Ethnic Violence Kills at Least 16 in Nigeria
Attackers suspected to be from a rival ethnic group have stormed a remote area of Nigeria, killing at least 16 and burning homes in the latest flare-up of tensions in the region, police said Tuesday.
The violence broke out on Sunday when suspected members of the Fulani ethnic group descended on communities dominated by ethnic Tivs in Benue state in eastern Nigeria, Africa's most populous nation, a police spokesman said.
Local media put the death toll as high as 30, but police confirmed 16 dead.
"The precise number of people that were killed were 16," police spokesman Ejike Alaribe told Agence France Presse. "The information is that they came and opened fired sporadically, started shooting everywhere and started burning houses."
He said police had been deployed and calm had returned to the area.
Violence has flared numerous times in the area, with the dispute believed to be primarily over access to land.
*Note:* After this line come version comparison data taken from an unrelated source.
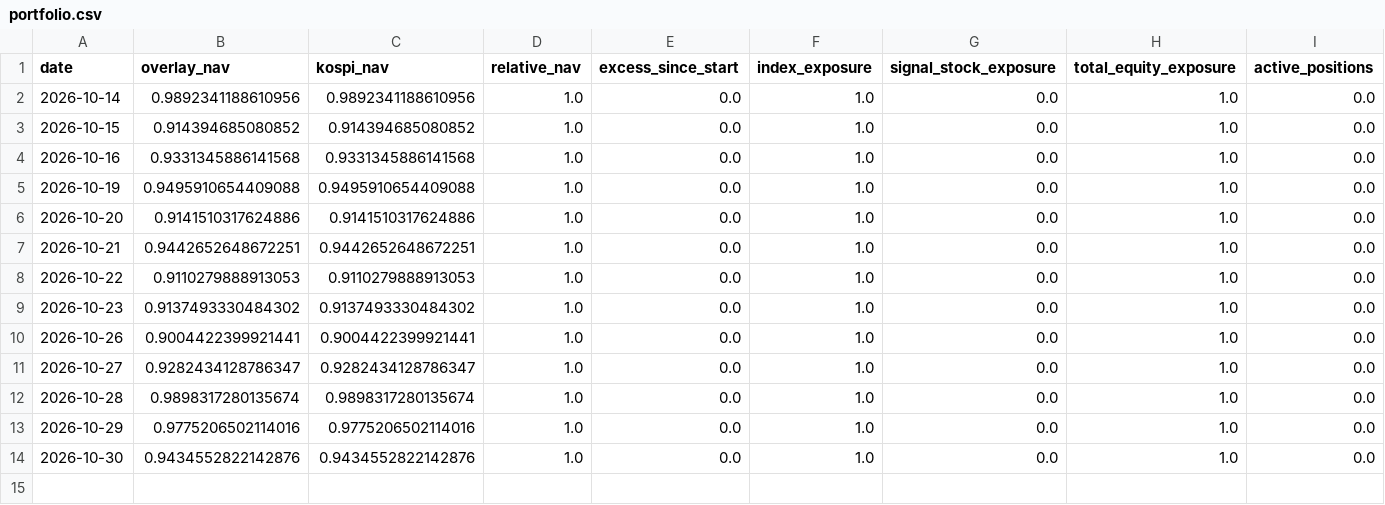
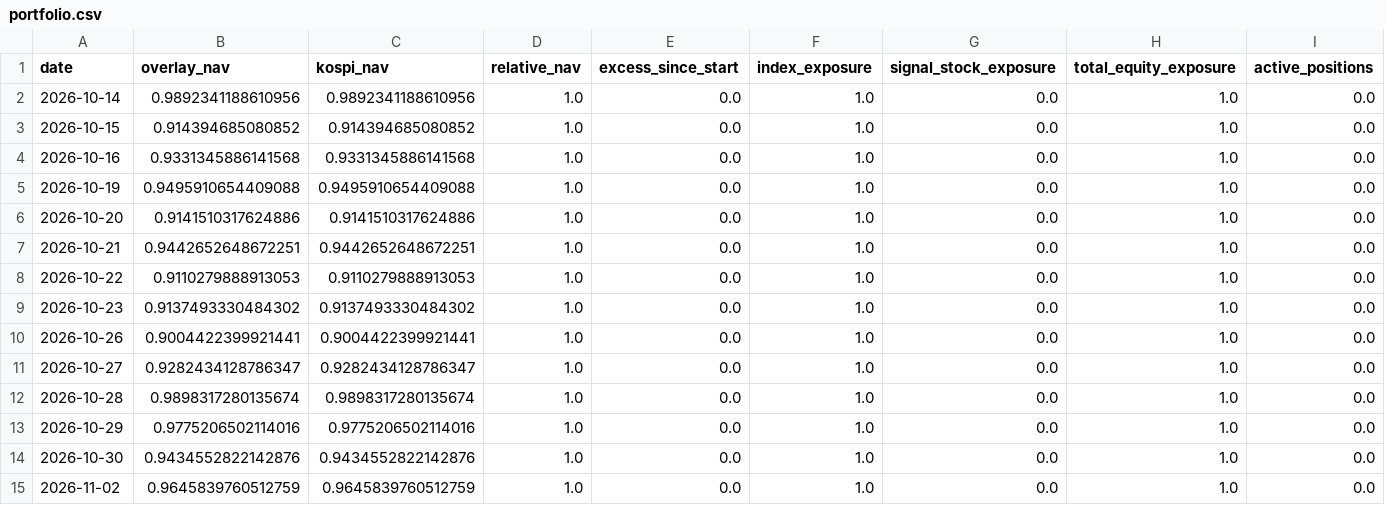
Before and after one commit to ssungjupark/KR-Chart-Scanner, a CSV file: paper/v15/portfolio.csv, drawn as a sheet; the diff names each change by its address in the sheet, - before the commit and + after, or states it on an @@ line.

Commit message:
paper(v15): update forward OOS ledger [skip ci]

```diff
--- a/paper/v15/portfolio.csv
+++ b/paper/v15/portfolio.csv
+row 15: 2026-11-02 | 0.9645839760512759 | 0.9645839760512759 | 1.0 | 0.0 | 1.0 | 0.0 | 1.0 | 0.0
```
Also changed, not shown: 2 other files.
The Fulanis, who are mainly Muslim, are mostly herdsmen, while Tivs in the area tend to be Christian farmers.
Previous attempts to end the conflict have failed.
Nigeria's 160 million population includes some 250 ethnic groups and communal clashes break out regularly.